Professor heads to war

steve ferris

Finance Professor Steve Ferris left in February for U.S. Navy Reserve duty in Kuwait. Photo courtesy of Steve Ferris.

A finance professor who urges his students to seek work experience through internships and travel has gone to extremes for his own work in the field. The battlefield, that is.

Steve Ferris is director of the Financial Research Institute and J.H. Rogers Chair of Money, Credit and Banking in the College of Business. He is also a commander and 18-year veteran of the U.S. Navy Reserve who holds a master’s degree in strategic studies from the U.S. Army War College in Carlisle, Pa., in addition to his doctorate in finance. In late February, he left for two months of training in Virginia, after which he reported to Camp Arifjan in Kuwait to serve as chief of staff for a 1,000-person logistics unit, which assists operations in Iraq.

“I will come back a more experienced faculty member,” says Ferris, who is MU’s only tenured faculty member to be deployed to the current Iraq war, according to Ed Danielski, manager for human resources support services.

Bruce Walker, professor and dean of the College of Business, ribbed Ferris during a going-away reception, noting that Ferris’ reserve unit is based in Phoenix, an incongruous location for the Navy. After promising to throw a party upon Ferris’ return, Walker presented Ferris with a gift bag containing sweat-resistant bug spray, hand sanitizer, duct tape, protective gloves, and sunscreen. “We looked for SPF 95 but they didn’t have it,” he told Ferris, who expected to see temperatures surpass 120 degrees in Kuwait. “We don’t want you to get scorched.”

As a Navy logistics officer, Ferris handles “all the stuff coming in and going out.” Ferris says military supply operations use the same principles of risk management, project prioritization of workflow and inventory management that he teaches at Mizzou. “It’s classic issues of logistics that any modern business must address.”

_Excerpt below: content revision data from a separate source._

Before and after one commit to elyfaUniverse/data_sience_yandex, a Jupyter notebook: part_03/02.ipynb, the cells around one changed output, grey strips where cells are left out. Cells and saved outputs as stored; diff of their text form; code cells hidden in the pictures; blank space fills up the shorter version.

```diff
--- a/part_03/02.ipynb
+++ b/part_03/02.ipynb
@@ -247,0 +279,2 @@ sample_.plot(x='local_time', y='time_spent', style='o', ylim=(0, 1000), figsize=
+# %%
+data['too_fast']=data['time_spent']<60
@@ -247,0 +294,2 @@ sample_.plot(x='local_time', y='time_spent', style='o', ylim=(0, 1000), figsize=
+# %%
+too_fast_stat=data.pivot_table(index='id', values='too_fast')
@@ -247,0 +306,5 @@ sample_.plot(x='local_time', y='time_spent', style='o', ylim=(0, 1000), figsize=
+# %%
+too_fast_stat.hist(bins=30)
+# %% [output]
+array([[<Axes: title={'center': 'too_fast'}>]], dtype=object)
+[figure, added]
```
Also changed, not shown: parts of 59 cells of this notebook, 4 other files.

He planned to put his academic training to use in the Middle East, and he is already planning a workshop for when he returns to Columbia in December. “I’m excited and proud about what I’m doing,” he says. “But I’m looking forward to coming back.”